Officials: Arabs likely to extend Syria mission

BEIRUT -- The Arab League is likely to extend the organization's observer mission in Syria, despite complaints from the Syrian opposition that it has failed to curb bloodshed in the country, two League officials said Friday.

Arab countries and the West have so far failed to reach any consensus on how to counter a regime crackdown which, along with other violence, has left an estimated 5,400 people dead over the past 10 months. Syrian opposition groups said security forces loyal to President Bashar Assad killed at least seven people on Friday.

Foreign ministers for the Arab League were set to meet Sunday in Cairo to discuss the future of a one-month observer mission aimed at halting violence in Syria, which expired on Thursday.

Two senior officials in the 22-member pan-Arab body said the discussions are leaning toward keeping the 150-member mission in place because the time is not right for "escalation" and the international community is not yet ready for intervention in Syria.

They said several League members opposed to the extension of the mission had changed their position in recent days. The officials agreed to talk about the discussions ahead of the Sunday meeting on condition of anonymity.

Activists have said that the Arab observers have failed to curb the bloodshed. Many in the Syrian opposition have called for the dispatch of foreign troops to Syria to create safe zones for dissidents, or even a more wide-ranging military mission similar to the air campaign which helped Libyan rebels bring down dictator Muammar Qaddafi last year.

Qatar, a harsh critic of the Syrian crackdown on protesters, called last week for the dispatch of Arab troops to the country.

Syria has said it "absolutely rejects" any plans to send Arab troops into the country, while Russia Wednesday threatened to block any U.N. Security Council resolution authorizing the use of force.

A U.S. State Department spokeswoman said Thursday the monitors have had a "mixed picture" of results, enabling some protests and some media coverage, and that it was necessary to step up economic pressure on Assad's regime.

One League official disputed that the observer mission had failed. He said the 150 observers have helped to "break the barrier of fear," especially in and around the capital Damascus. Some Arab League officials have said that the ministers meeting on Sunday may decide to double that number to 300 observers.

Activists said that least seven people were killed in Syria Friday, including six activists who were killed by security forces in two villages in the country's northern Idlib province and a warrant officer whose body was found dumped in the street in the southern city of Daraa after he had been kidnapped from his home earlier.

The Local Coordination Committees activist network accused pro-regime forces of the warrant officer's killing and said he had been helping the opposition.

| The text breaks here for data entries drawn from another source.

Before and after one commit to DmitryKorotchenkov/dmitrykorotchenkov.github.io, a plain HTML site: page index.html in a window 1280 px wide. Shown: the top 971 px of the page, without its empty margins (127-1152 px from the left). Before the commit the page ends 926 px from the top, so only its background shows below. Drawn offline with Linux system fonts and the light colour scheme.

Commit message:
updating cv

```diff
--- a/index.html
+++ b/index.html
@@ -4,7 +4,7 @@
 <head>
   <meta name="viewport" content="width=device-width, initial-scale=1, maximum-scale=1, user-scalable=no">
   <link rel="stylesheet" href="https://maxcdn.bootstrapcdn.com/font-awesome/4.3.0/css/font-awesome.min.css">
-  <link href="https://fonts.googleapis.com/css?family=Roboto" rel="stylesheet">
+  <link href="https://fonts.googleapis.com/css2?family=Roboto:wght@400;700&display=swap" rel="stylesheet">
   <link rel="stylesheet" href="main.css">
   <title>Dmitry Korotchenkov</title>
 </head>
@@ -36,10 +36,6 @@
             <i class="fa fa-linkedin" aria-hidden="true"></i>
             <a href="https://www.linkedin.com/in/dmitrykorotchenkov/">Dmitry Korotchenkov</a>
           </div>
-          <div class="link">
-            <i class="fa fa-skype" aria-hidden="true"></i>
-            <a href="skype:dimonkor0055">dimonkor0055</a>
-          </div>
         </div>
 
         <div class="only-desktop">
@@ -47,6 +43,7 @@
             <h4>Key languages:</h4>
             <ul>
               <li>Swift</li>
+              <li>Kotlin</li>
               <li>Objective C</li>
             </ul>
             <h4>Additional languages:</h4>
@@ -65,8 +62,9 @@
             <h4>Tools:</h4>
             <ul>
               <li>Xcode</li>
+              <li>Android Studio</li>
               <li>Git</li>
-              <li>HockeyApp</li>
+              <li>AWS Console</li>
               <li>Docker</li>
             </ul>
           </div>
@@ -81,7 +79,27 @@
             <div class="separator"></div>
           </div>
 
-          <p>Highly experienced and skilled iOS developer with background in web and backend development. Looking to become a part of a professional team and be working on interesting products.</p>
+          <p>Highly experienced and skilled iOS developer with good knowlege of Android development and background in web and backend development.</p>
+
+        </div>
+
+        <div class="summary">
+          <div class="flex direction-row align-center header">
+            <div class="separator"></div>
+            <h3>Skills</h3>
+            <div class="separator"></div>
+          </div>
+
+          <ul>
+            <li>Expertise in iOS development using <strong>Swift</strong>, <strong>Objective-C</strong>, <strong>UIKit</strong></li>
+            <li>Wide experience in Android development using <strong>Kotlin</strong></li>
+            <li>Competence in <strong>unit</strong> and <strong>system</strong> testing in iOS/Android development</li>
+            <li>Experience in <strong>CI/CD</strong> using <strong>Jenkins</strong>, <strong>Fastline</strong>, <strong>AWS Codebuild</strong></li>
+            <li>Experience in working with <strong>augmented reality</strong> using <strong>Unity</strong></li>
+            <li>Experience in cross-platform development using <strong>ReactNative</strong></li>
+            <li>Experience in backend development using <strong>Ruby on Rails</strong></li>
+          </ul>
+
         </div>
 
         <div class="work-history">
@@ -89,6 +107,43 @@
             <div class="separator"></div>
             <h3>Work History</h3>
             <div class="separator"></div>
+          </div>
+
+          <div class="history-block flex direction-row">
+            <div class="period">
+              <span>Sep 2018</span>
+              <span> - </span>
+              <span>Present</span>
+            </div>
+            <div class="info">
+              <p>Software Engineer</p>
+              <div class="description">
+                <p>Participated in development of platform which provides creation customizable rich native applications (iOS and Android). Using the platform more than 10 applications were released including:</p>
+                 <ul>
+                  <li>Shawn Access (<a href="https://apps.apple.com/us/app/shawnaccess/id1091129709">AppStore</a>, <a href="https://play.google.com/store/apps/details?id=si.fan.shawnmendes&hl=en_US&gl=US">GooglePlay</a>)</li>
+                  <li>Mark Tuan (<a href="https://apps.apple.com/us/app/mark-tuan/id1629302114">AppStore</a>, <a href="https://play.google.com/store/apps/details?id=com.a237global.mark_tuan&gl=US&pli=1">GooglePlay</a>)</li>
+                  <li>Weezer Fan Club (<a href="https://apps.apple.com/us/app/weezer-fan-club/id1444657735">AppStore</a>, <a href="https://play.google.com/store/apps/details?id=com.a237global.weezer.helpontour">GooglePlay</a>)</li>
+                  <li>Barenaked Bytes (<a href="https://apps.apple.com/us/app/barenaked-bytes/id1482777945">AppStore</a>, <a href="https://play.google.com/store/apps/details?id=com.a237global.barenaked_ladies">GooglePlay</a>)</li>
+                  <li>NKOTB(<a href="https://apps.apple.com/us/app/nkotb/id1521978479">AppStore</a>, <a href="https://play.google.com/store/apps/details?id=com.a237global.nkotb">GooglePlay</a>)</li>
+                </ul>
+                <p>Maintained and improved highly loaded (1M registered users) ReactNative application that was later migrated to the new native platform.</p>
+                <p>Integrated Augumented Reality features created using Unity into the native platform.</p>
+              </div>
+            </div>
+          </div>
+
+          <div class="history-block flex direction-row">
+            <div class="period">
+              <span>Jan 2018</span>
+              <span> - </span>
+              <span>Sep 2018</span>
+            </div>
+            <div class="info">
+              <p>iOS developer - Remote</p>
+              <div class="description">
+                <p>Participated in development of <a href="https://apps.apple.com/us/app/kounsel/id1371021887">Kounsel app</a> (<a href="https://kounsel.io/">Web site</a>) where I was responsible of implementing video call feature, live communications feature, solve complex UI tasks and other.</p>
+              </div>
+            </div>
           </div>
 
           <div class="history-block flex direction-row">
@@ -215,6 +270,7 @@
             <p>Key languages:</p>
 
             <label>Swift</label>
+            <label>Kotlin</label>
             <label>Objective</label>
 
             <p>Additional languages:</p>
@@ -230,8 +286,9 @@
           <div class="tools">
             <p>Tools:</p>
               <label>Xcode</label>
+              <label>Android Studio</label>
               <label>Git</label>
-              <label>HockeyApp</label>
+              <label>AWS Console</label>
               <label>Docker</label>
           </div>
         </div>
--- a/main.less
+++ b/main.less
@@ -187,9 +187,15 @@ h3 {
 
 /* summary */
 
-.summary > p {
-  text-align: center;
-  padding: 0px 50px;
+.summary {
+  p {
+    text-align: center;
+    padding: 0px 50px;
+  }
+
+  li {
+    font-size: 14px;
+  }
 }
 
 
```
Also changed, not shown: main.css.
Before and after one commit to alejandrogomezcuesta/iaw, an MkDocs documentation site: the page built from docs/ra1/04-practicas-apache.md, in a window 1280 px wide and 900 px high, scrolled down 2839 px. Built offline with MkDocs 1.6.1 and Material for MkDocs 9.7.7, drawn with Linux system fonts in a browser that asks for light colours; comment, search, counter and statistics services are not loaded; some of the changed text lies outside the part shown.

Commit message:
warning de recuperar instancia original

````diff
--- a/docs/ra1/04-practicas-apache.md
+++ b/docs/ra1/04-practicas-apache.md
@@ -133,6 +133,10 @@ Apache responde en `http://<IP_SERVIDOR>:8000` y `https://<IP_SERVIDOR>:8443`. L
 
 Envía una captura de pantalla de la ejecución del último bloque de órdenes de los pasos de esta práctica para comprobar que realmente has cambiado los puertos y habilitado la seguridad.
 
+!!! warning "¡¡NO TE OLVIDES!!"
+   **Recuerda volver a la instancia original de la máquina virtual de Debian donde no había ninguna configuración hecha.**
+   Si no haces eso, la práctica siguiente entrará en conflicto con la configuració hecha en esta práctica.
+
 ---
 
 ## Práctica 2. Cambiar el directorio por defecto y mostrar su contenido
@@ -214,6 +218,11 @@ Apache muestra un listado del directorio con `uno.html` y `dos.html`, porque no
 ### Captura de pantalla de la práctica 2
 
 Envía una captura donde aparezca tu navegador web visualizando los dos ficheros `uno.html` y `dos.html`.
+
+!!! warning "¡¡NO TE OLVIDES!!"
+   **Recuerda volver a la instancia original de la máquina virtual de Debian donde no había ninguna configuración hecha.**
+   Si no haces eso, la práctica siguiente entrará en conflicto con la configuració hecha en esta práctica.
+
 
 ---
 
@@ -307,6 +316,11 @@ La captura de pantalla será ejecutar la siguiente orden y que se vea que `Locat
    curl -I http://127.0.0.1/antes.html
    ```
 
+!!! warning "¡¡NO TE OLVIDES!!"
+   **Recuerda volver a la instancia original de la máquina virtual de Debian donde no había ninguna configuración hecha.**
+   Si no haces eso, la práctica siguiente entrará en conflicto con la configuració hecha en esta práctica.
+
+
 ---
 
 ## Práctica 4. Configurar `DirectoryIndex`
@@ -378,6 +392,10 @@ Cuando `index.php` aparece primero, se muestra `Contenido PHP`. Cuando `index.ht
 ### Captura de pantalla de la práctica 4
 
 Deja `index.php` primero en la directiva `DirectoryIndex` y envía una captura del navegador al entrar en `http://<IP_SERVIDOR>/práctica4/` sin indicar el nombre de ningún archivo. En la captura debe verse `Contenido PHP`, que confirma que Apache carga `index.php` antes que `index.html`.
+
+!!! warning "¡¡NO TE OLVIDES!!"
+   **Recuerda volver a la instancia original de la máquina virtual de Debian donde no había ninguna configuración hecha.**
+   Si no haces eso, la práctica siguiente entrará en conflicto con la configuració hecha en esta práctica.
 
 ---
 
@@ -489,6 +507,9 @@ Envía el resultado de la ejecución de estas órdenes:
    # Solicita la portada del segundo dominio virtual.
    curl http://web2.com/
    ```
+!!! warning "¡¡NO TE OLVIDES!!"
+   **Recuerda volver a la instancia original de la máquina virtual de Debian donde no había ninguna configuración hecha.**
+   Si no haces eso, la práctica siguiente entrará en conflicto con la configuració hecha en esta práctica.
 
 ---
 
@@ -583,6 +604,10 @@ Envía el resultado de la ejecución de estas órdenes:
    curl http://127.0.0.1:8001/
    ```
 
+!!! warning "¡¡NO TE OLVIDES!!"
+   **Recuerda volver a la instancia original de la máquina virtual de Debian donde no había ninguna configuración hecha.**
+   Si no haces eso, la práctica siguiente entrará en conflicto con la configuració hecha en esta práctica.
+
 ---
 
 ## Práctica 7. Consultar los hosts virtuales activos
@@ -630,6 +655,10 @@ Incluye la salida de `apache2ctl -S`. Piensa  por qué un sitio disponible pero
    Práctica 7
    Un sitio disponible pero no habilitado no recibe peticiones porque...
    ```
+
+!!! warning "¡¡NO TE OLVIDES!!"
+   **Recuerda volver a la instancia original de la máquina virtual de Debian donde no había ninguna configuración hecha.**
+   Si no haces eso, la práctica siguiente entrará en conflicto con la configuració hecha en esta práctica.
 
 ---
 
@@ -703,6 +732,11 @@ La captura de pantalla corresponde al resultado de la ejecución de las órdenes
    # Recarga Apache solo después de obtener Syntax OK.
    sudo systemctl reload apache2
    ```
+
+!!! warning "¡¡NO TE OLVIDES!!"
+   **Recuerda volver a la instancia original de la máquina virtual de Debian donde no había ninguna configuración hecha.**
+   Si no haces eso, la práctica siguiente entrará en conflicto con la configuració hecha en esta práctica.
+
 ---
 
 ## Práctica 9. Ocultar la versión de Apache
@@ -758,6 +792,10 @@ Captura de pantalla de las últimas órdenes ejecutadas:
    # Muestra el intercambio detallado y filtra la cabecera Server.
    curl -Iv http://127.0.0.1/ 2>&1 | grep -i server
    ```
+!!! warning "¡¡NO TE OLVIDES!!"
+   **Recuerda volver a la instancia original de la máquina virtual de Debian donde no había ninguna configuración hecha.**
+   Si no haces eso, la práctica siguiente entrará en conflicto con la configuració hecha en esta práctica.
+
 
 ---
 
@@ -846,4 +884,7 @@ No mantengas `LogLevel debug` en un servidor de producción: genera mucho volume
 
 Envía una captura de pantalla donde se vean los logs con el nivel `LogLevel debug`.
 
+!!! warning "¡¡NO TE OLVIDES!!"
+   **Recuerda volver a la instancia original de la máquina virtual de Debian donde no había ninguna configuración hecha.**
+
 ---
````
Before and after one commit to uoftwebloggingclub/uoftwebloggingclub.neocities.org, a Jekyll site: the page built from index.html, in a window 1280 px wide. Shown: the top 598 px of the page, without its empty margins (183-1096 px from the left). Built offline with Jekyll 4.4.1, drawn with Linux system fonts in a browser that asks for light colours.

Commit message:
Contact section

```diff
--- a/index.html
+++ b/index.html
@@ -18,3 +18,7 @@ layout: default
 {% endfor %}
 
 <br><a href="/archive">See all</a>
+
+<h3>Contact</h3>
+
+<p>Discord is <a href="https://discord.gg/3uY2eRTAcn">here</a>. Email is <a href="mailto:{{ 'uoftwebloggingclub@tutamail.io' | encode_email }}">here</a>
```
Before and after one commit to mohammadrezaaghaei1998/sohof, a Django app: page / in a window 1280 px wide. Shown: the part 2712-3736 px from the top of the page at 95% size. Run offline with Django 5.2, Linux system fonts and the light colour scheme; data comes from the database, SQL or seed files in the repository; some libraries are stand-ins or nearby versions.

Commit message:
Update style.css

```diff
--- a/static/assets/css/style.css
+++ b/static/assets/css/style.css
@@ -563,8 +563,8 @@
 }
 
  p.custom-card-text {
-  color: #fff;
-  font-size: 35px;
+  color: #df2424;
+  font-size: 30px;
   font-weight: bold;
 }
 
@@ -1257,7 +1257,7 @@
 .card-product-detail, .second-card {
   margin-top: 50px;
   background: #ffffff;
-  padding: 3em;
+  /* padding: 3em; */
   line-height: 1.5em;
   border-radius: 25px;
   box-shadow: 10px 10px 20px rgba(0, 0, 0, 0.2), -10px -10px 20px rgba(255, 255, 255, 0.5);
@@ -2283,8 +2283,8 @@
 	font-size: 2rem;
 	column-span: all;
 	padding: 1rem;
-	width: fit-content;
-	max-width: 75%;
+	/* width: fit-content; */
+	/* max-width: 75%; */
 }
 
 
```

Thousands of regime opponents protested following Muslim prayers Friday, some of them calling for the withdrawal of the observers.

"Arab League, your hands are now soiled with the blood of Syrians," said one banner carried by protesters in a Damascus neighborhood, a video of which was posted on the Internet.

Other protesters denounced an amnesty declared by President Bashar Assad on Sunday for "crimes" committed during the 10-month uprising. His government blames the violence in Syria on terrorists and armed gangs that it claims are part of a foreign conspiracy to destabilize the country.

Many in the opposition say the amnesty is merely a media smokescreen.

Rami Abdul-Rahman, director of the British-based Syrian Observatory for Human Rights, said about 4,000 detainees were released this week, many of them on bail and pending trial. But he said 20,000 more were believed to be detention, not counting thousands of soldiers who were imprisoned for trying to desert.

"It was an amnesty for the media, nothing more" he said.